Exercise prompt ▸ Whenever a line in the records below holds the string "txtRegisteration", copy it out.

Data items:
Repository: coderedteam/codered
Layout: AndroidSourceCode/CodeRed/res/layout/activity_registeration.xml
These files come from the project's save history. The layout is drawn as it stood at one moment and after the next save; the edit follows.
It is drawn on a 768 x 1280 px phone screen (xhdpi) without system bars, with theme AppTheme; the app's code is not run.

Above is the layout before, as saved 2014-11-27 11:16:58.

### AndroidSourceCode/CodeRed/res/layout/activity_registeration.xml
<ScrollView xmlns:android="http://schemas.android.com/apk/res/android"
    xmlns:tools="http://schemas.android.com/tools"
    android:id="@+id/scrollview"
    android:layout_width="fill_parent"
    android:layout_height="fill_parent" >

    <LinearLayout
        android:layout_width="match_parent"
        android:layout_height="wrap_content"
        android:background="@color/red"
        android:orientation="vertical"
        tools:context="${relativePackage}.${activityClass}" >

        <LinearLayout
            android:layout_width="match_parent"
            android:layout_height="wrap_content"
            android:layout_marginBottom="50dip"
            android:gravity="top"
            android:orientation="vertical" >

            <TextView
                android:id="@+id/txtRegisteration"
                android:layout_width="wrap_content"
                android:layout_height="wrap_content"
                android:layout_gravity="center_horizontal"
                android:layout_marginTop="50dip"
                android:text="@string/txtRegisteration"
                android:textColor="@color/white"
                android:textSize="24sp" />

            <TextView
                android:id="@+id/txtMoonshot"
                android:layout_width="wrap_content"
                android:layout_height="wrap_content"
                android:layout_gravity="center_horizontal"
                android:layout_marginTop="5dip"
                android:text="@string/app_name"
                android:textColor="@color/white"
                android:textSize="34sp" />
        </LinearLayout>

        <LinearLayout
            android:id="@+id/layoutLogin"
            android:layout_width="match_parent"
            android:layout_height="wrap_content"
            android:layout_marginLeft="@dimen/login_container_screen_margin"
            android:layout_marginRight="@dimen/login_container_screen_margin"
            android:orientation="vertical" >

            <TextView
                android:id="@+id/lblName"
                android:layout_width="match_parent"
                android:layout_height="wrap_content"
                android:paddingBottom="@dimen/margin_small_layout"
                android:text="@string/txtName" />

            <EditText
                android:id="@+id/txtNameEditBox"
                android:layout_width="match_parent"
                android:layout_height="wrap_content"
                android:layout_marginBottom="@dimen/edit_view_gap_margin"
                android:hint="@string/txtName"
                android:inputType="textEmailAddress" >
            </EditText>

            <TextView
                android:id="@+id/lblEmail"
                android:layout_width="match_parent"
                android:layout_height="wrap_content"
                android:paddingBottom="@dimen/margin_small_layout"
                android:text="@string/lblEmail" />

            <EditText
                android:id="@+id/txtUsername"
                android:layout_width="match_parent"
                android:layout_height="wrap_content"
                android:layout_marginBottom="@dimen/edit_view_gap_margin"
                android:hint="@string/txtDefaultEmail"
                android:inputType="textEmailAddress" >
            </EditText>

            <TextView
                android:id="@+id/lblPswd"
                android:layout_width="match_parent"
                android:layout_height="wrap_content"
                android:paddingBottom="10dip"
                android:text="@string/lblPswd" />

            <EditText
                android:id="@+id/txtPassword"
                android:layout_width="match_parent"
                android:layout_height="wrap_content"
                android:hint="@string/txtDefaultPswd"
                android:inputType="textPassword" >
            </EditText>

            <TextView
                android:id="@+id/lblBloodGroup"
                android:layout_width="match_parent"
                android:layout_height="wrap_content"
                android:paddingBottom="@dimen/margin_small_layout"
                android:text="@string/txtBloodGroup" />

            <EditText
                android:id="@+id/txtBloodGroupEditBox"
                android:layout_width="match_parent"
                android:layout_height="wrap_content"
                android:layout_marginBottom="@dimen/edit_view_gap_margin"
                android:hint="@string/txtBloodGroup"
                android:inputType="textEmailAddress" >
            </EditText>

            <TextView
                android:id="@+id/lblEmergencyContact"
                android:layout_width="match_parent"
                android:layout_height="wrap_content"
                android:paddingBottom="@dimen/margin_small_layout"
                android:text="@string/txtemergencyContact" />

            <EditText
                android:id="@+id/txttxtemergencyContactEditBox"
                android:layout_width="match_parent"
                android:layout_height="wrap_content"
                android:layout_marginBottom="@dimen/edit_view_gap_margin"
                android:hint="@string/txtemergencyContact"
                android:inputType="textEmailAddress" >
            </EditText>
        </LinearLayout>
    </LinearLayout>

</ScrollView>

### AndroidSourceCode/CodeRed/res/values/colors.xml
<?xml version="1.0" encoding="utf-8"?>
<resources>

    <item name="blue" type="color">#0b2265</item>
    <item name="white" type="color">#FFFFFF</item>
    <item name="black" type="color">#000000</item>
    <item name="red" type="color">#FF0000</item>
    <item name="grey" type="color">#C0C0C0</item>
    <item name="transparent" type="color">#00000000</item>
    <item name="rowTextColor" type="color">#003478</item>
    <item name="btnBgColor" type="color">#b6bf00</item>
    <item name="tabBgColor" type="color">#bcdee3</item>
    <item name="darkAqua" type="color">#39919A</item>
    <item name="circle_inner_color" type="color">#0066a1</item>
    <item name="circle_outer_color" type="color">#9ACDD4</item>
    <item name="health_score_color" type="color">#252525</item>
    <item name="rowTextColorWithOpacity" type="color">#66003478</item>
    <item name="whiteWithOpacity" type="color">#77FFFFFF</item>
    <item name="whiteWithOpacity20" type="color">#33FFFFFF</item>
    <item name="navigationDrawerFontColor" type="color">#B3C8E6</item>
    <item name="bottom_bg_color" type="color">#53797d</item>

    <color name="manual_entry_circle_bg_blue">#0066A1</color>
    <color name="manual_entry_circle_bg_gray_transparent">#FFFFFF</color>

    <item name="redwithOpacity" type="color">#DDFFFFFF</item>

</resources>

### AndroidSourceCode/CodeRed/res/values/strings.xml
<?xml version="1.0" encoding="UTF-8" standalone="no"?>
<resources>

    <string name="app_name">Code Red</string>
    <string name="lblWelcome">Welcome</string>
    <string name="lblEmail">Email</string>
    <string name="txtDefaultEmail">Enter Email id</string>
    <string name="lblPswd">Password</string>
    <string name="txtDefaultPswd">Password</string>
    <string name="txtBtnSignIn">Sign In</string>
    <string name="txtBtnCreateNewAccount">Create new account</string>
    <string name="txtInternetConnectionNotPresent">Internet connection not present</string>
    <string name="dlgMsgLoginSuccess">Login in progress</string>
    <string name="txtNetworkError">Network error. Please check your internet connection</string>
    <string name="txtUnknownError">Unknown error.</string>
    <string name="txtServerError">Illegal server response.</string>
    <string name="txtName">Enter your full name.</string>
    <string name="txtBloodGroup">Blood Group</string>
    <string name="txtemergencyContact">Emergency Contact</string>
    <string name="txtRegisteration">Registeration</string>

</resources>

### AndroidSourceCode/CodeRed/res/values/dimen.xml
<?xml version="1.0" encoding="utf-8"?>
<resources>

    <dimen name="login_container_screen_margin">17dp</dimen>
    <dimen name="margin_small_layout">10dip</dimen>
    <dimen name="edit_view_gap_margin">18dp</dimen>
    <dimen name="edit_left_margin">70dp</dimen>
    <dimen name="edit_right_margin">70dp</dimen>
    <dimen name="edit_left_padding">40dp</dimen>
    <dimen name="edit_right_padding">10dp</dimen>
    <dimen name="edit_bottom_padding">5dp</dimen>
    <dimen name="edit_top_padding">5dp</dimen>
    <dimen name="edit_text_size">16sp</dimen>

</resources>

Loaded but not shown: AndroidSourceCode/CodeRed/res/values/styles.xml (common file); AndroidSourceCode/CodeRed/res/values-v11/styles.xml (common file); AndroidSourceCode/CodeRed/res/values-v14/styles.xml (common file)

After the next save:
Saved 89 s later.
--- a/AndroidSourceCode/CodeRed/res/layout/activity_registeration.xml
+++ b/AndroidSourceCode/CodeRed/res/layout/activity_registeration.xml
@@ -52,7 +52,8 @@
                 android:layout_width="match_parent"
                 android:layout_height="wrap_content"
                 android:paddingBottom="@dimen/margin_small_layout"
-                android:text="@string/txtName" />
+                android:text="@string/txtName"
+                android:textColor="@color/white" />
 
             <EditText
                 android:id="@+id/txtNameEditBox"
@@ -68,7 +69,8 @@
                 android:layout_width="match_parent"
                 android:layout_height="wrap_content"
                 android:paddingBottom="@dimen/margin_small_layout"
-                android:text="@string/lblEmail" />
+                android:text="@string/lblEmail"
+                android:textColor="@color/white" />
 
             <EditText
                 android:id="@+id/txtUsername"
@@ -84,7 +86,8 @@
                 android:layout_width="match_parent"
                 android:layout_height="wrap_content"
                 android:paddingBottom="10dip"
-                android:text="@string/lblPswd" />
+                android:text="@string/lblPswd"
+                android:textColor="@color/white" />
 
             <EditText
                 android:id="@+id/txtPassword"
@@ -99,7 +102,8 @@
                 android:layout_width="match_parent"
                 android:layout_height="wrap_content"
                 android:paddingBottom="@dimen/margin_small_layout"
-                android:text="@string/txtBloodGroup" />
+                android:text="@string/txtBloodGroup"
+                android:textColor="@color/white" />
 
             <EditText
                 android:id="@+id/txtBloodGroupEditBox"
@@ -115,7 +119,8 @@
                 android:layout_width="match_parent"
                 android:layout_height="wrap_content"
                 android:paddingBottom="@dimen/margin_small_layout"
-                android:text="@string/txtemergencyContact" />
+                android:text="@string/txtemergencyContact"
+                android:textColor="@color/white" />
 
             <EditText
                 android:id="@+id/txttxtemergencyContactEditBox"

Output of the task ▸
                android:id="@+id/txtRegisteration"
                android:text="@string/txtRegisteration"
    <string name="txtRegisteration">Registeration</string>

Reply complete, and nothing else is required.